Car Riding Is Unhealthy
We all understand that automobiles create air pollution. Some companies have even worked out a process by which you can assuage any guilt over fouling the air. See greenlagirl's recent rundown on Car Pollution Offset programs.
But there are other issues with cars -- many many issues with cars -- each of which could warrant its own discussion. Instead, here is a list:
- Obesity Epidemic. This is really a poor nutrition and lack of exercise problem. For a compelling data set, have a look at this shocking CDC power point or PDF. More walking instead of car riding provides extra accidental exercise.
- Community Isolation. Driving from place to place removes one from contact with neighbors and the community.
- Children Suffer. Kids who are carried in a car everywhere don't understand the spatial relationships of their own neighborhoods, or how things are interconnected. This lack of understanding translates into their school work, as well as creating adults who do not understand how their own community is interconnected. This is a shocking consequence of car addiction, and is well documented.
- Noise. Internal combustion engines and autos in general make a hell of a lot of noise. Want proof? Get up super early -- anytime from say 3:00 am to 5:00 am or so -- in any major city. Listen to the silence. Now listen for the roar of the river of cars even now flowing down the freeway. How many miles away are those cars? Wow.
- Cars Reduce Property Value. Its true: High auto traffic means lower property values. Kids can't play in their yards, or think they can't. Folks don't like to walk on the street as the roar of cars flows by.
- Traffic Problems. The only way to have fewer cars on the road interfering with those times when we really, truly must drive a car is to (drum roll) put fewer cars on the road. That means you. No, building more, wider, faster roads won't fix it; in a nutshell, roads are trip-attractors. Extra capacity encourages more people to drive. More driving makes people fat and unhealthy, plus adds to problems 1-5 above.
Enough Already!

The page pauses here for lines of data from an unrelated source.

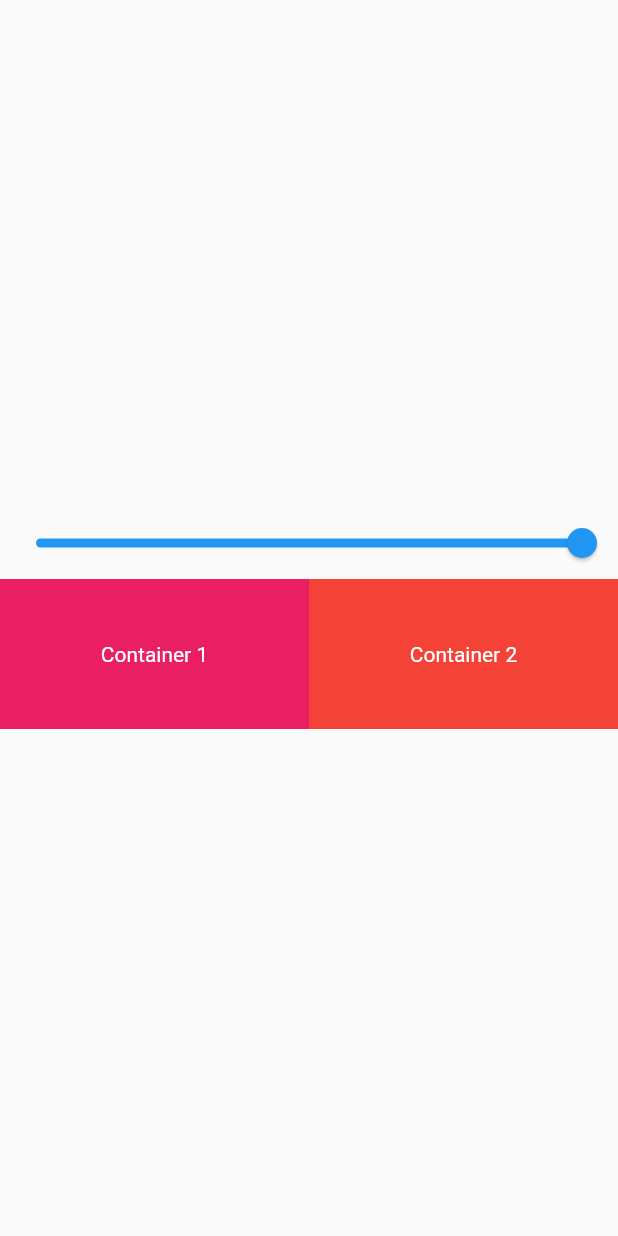
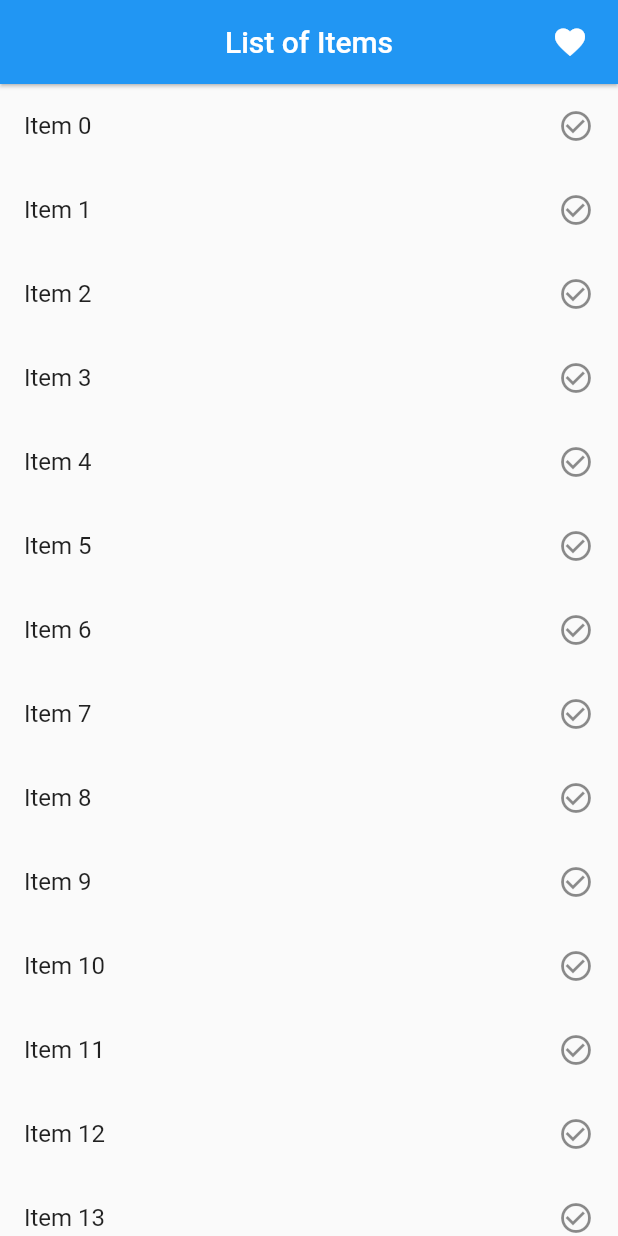
Before and after one commit to atultiwari7388/statemanagemntwithprovider, a Flutter app: the screen it shows after launch, on a phone screen of 412 x 824 dp. Run offline on Flutter 3.47's test engine with Material 2 defaults, Android fonts, the phone set to English and light mode, and no system bars.

Commit message:
add to favorite item

```diff
--- a/lib/main.dart
+++ b/lib/main.dart
@@ -1,8 +1,9 @@
 import 'package:flutter/material.dart';
 import 'package:provider/provider.dart';
 import 'package:state_management_provider/provider/count_provider.dart';
+import 'package:state_management_provider/provider/favorite_provider.dart';
 import 'package:state_management_provider/provider/slider_provider.dart';
-import 'package:state_management_provider/screens/multiprovider_example.screen.dart';
+import 'package:state_management_provider/screens/add_to_favorite.screen.dart';
 
 void main() {
   runApp(const MyApp());
@@ -17,14 +18,16 @@ class MyApp extends StatelessWidget {
     return MultiProvider(
       providers: [
         ChangeNotifierProvider(create: (_) => CountProvider()),
-        ChangeNotifierProvider(create: (_) => SliderProvider())
+        ChangeNotifierProvider(create: (_) => SliderProvider()),
+        ChangeNotifierProvider(create: (_) => FavoriteItemProvider()),
       ],
       child: MaterialApp(
         title: 'State Managemnt with Provider',
+        debugShowCheckedModeBanner: false,
         theme: ThemeData(
           primarySwatch: Colors.blue,
         ),
-        home: const MultiProviderExample(),
+        home: const AddToFavoriteExample(),
       ),
     );
   }
--- /dev/null
+++ b/lib/provider/favorite_provider.dart
@@ -0,0 +1,16 @@
+import 'package:flutter/widgets.dart';
+
+class FavoriteItemProvider with ChangeNotifier {
+  List<int> _selectedItems = [];
+  List<int> get selectedItems => _selectedItems;
+
+  void addItems(int value) {
+    _selectedItems.add(value);
+    notifyListeners();
+  }
+
+  void removeItems(int value) {
+    _selectedItems.remove(value);
+    notifyListeners();
+  }
+}
--- /dev/null
+++ b/lib/screens/add_to_favorite.screen.dart
@@ -0,0 +1,73 @@
+import 'package:flutter/material.dart';
+import 'package:provider/provider.dart';
+import 'package:state_management_provider/screens/my_fav_screen.dart';
+
+import '../provider/favorite_provider.dart';
+
+class AddToFavoriteExample extends StatefulWidget {
+  const AddToFavoriteExample({Key? key}) : super(key: key);
+
+  @override
+  State<AddToFavoriteExample> createState() => _AddToFavoriteExampleState();
+}
+
+class _AddToFavoriteExampleState extends State<AddToFavoriteExample> {
+  // List<int> selectedItem = [];
+
+  @override
+  Widget build(BuildContext context) {
+    print("build");
+    // final favoriteProvider = Provider.of<FavoriteItemProvider>(context);
+    return Scaffold(
+      appBar: AppBar(
+        title: const Text("List of Items"),
+        elevation: 1.0,
+        centerTitle: true,
+        actions: [
+          InkWell(
+              onTap: () {
+                Navigator.push(
+                  context,
+                  MaterialPageRoute(
+                    builder: (context) => MyFavScreen(),
+                  ),
+                );
+              },
+              child: Icon(Icons.favorite)),
+          SizedBox(width: 20),
+        ],
+      ),
+      body: Column(
+        children: [
+          Expanded(
+            child: ListView.builder(
+              itemCount: 100,
+              itemBuilder: (context, index) {
+                return Consumer<FavoriteItemProvider>(
+                  builder: (_, favoriteItemProviderValue, child) {
+                    return ListTile(
+                      onTap: () {
+                        if (favoriteItemProviderValue.selectedItems
+                            .contains(index)) {
+                          favoriteItemProviderValue.removeItems(index);
+                        } else {
+                          favoriteItemProviderValue.addItems(index);
+                        }
+                      },
+                      title: Text("Item $index"),
+                      trailing: Icon(
+                        favoriteItemProviderValue.selectedItems.contains(index)
+                            ? Icons.check_circle
+                            : Icons.check_circle_outline,
+                      ),
+                    );
+                  },
+                );
+              },
+            ),
+          )
+        ],
+      ),
+    );
+  }
+}
```
Also changed, not shown: lib/screens/my_fav_screen.dart (added, +57 -0 lines).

I Can't Quit Using A Car.
Yes there is. But it starts with recognizing that we -- that you -- have an addiction.
That's right, you. Even if you think you are pretty green already, the odds are high that you have a car addiction, and that you, like most of us, feed it constantly like the unconscious chain-smoker.
One model of addictive behavior is the unconscious, repetitive act, which may well be detrimental yet which continues unabated, cloaked in lack of awareness or ornate rationalizations.
And really, when was the last time you went somewhere with friends, and didn't reflexively reach for the ol' car keys? When was the last time you said "Hey gang! How shall we get there?" Try it. Bet the rest of your group looks at you with a complete lack of understanding. It will never have occurred to most of them to ask. "Why," someone will say "is your car dead?"
Try it. I'll wait.
Before You Drive, THIMK.
Glad to see you're back. See what I mean?
My grandfather had an old gag poster over his work bench that said "Before You Louse It Up, THIMK!" Hah hah. But it can work for the car addict as well. Remember, it is often the unconscious repetition of a self-destructive behavior that creates the addiction element. Pasadena Walks! uses the "Red Tag" process to help remove the lack of thought that goes into our driving habits.
Now if you were standing here with me, I would hand you one of these cool Red Tags. If you want, you can click the one here and print the picture, but a real red tag is cooler. If you want, email me with your mailing address and I'll send the first 25 or so folks one. But they are available at an office supply store. These are from Staples, although they are not in their on line catalog.
Anyway, start with the Red Tag, and on one side, in block letters, print the word "HOW?" On the other side, print the word "WHY? " Now, attach the tag to your keys. Hey, that's not so hard, and already you're greener!
step. Make it explicit, though, ask out loud. If you are alone the foolishness of talking to yourself may cause a longer pause for reflection. If you are with folks, they will assume that you are asking them (and you are, really).
Walk, Bike, Ride
Could we walk to where we are going? Ride a bike? Take a shuttle or light rail or commuter rail or even (shudder) a big urban bus? The answer will usually be "Yes, but . . . ."
It's the "but" that is killing us. "Yes, but it is too far." "Yes, but I don't have time to bike." "Yes, but my clothes will get messed up." "Yes, but I don't feel safe." Which brings us to the next question and the other side of the tag: "Why?"
Why do you have to ride a car, you should ask yourself, and your friends. This gets the "Yes, but" out in the open. We acknowledge that we have "reasons." Good reasons. Really good reasons -- until we thoughtfully and carefully examine them.
COMING UP NEXT:
Your Excuse Isn't Really As Ironclad As You Thought or
Getting to "Well, Ok, Maybe. But . . ."